As film is markedly concerned with time, being a medium where life is animated though reality suspended, it is impervious that shorts manage time with an absolute certainty, as an entire narrative must fit into the arc of only a few minutes.  Griffith manages to make Trust really spectacular in this case, giving us multiple plot points (Grace’s draw on the men around her, the infatuation her coworker has for her, the danger of railway work, the tramp business, etc) to mull around.  Griffith’s use of editing, particularly in the fireworks parade that is the train chase finale,  lend to the suspense.  The cuts are fast and move in and around the action, bringing the viewer from spectator to actor.  Close ups of Grace hammering bullets through the key-hole in the door and the terrified look in her bewildered eyes allow the audience to particpate in the action more directly, suspending the time and reality of the film.  

I think it would be safe to say that a good film is one that disregards reality yet initiates audiences in buying it.  Steven Spielberg is rumored to have said on the set of Jaws, during an argument with author Peter Benchley about the explosive ending of the film, “If I’ve held their attention for two hours, they’ll believe anything I tell them now.” (which, of course, is true.  Sharks don’t explode, but wow, what an ending!)  This is even more important when dealing with short films; viewers shouldn’t realize they are watching only a fifteen minute sprint, but the whole marathon from beginning to end should bleed reality.  

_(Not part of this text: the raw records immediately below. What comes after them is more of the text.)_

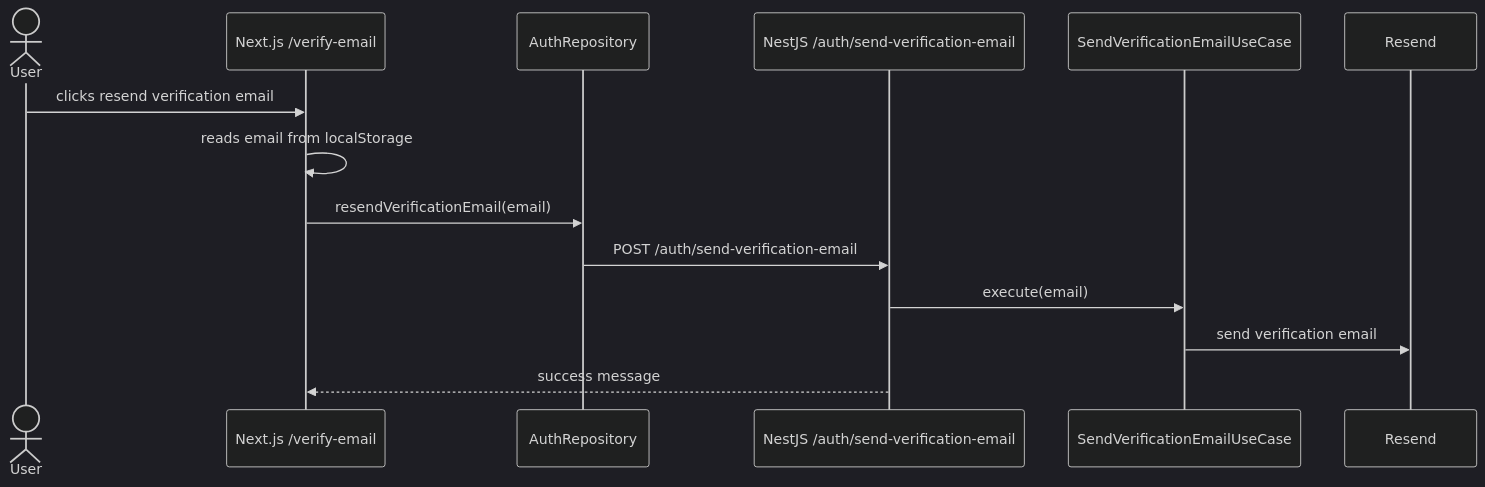
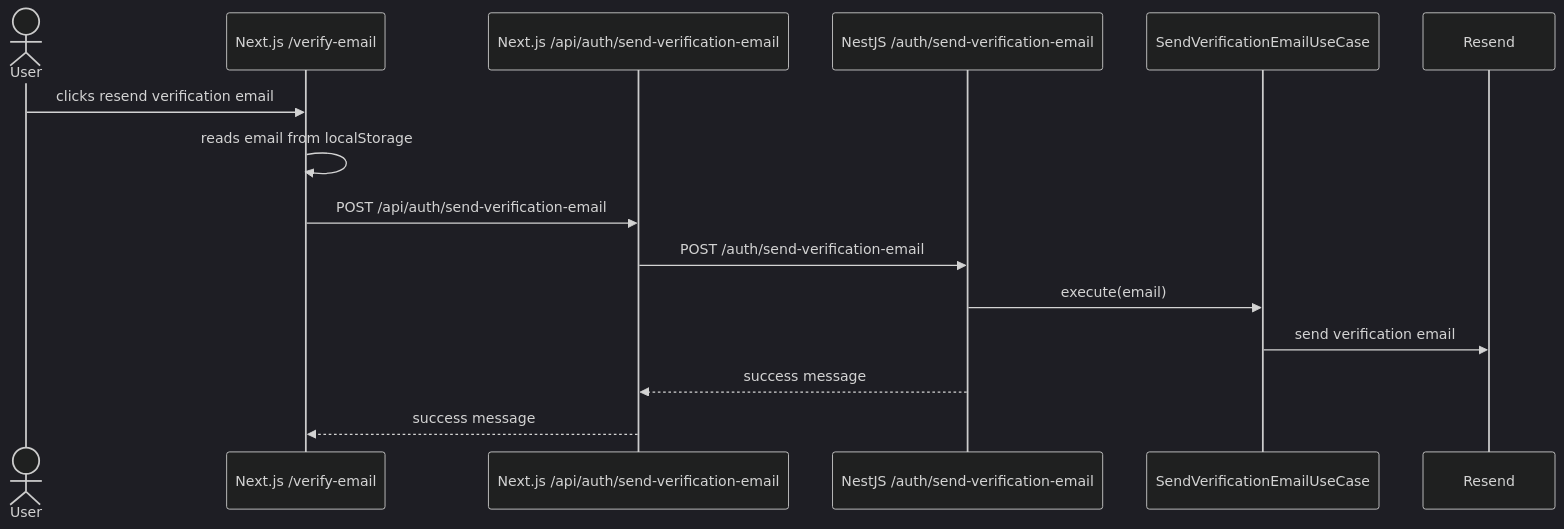
Before and after one commit to Erics-Barbers/erics-barbers-docs: the fifth of 11 diagrams in Authentication Flows.md, drawn with Mermaid (dark theme). The commit also changed other lines of this file and 6 other files, not shown here.

````diff
--- a/Authentication Flows.md
+++ b/Authentication Flows.md
@@ -288,17 +311,18 @@
 ```mermaid
 sequenceDiagram
     actor User
     participant VerifyPage as Next.js /verify-email
-    participant AuthRepository as AuthRepository
+    participant NextResend as Next.js /api/auth/send-verification-email
     participant NestAuth as NestJS /auth/send-verification-email
     participant UseCase as SendVerificationEmailUseCase
     participant Email as Resend
 
     User->>VerifyPage: clicks resend verification email
     VerifyPage->>VerifyPage: reads email from localStorage
-    VerifyPage->>AuthRepository: resendVerificationEmail(email)
-    AuthRepository->>NestAuth: POST /auth/send-verification-email
+    VerifyPage->>NextResend: POST /api/auth/send-verification-email
+    NextResend->>NestAuth: POST /auth/send-verification-email
     NestAuth->>UseCase: execute(email)
     UseCase->>Email: send verification email
-    NestAuth-->>VerifyPage: success message
+    NestAuth-->>NextResend: success message
+    NextResend-->>VerifyPage: success message
 ```
````
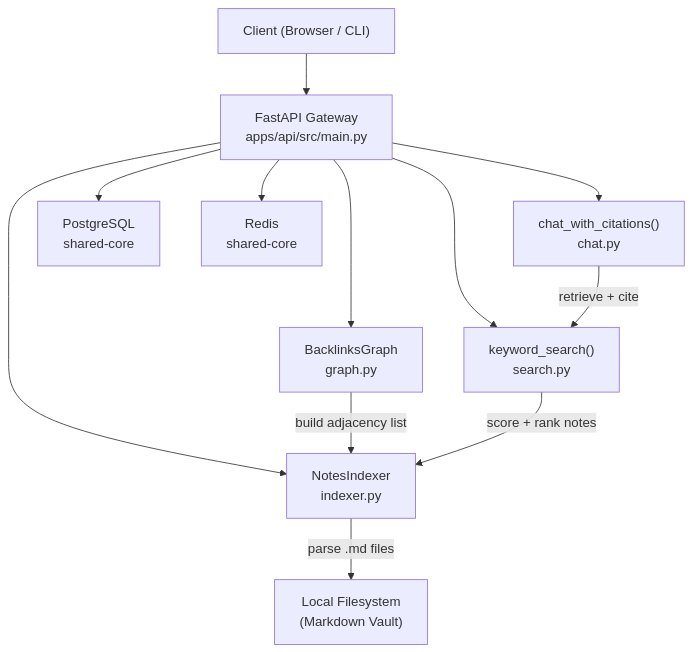
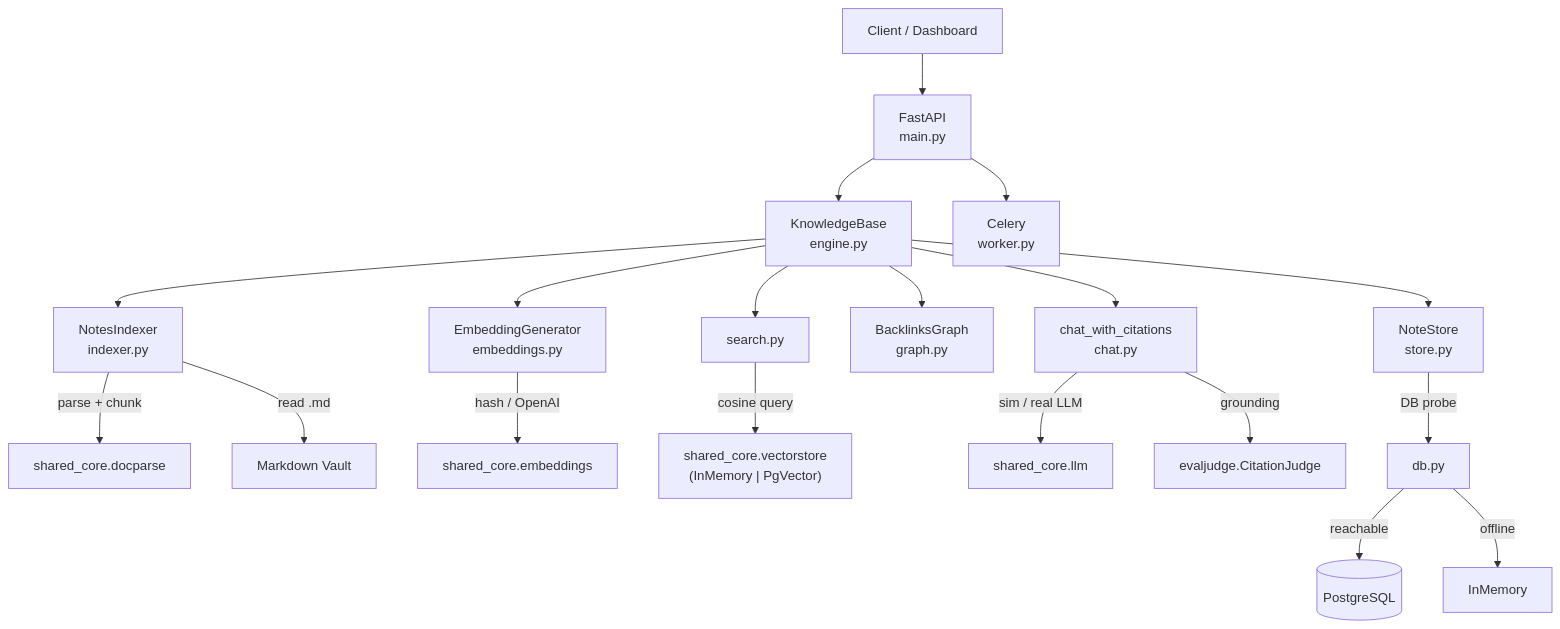
Before and after one commit to FishRaposo/personal-knowledge-base-os: the diagram in README.md, drawn with Mermaid. The commit also changed other lines of this file and 106 other files, not shown here.

````diff
--- a/README.md
+++ b/README.md
@@ -29,14 +50,25 @@
 ```mermaid
 graph TD
-    Client["Client (Browser / CLI)"] --> API["FastAPI Gateway\napps/api/src/main.py"]
-    API --> Indexer["NotesIndexer\nindexer.py"]
-    API --> Graph["BacklinksGraph\ngraph.py"]
-    API --> Search["keyword_search()\nsearch.py"]
-    API --> Chat["chat_with_citations()\nchat.py"]
-    Indexer -->|"parse .md files"| FS["Local Filesystem\n(Markdown Vault)"]
-    Graph -->|"build adjacency list"| Indexer
-    Search -->|"score + rank notes"| Indexer
-    Chat -->|"retrieve + cite"| Search
-    API --> DB["PostgreSQL\nshared-core"]
-    API --> Redis["Redis\nshared-core"]
+    Client["Client / Dashboard"] --> API["FastAPI<br/>main.py"]
+    API --> Engine["KnowledgeBase<br/>engine.py"]
+
+    Engine --> Indexer["NotesIndexer<br/>indexer.py"]
+    Engine --> Embedder["EmbeddingGenerator<br/>embeddings.py"]
+    Engine --> Search["search.py"]
+    Engine --> Graph["BacklinksGraph<br/>graph.py"]
+    Engine --> Chat["chat_with_citations<br/>chat.py"]
+
+    Indexer -->|parse + chunk| SC1["shared_core.docparse"]
+    Embedder -->|hash / OpenAI| SC2["shared_core.embeddings"]
+    Search -->|cosine query| VS["shared_core.vectorstore<br/>(InMemory | PgVector)"]
+    Chat -->|sim / real LLM| SC3["shared_core.llm"]
+    Chat -->|grounding| SC4["evaljudge.CitationJudge"]
+
+    Engine --> Store["NoteStore<br/>store.py"]
+    Store -->|DB probe| DB["db.py"]
+    DB -->|reachable| PG[("PostgreSQL")]
+    DB -->|offline| MEM["InMemory"]
+
+    Indexer -->|read .md| FS["Markdown Vault"]
+    API --> Worker["Celery<br/>worker.py"]
 ```
````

Griffith’s The Girl and Her Trust does this, for me at least.  I am drawn in from the first frame until the last.  Griffith’s use of a simple story (a ploy great directors like Hitchcock would use years later: Man thinks he sees murder.  Man investigates.  Man becomes entangled in a web of intrigue.  The catch?  He’s got a broken leg.  Or, men murder friend.  Men hold dinner party with the victims friends and family - and the body is in attendance as well!), along with his flair for editing action, immerse viewers into the stark black and white reality of the cinema, length remitted.  Griffith achieves the goal of narrative cinema, to tell a story wisely and well, and achieves a key goal in short cinema, to never let the audience realize they aren't watching a "movie".

1 comment:

Ben said...

I always find it fascinating how trains always play such a big role in the earliest films, and I think you can trace that all the way back to the first ever "short film" - the infamous train coming right at the audience in "L'arrivée d'un train en gare de La Ciotat."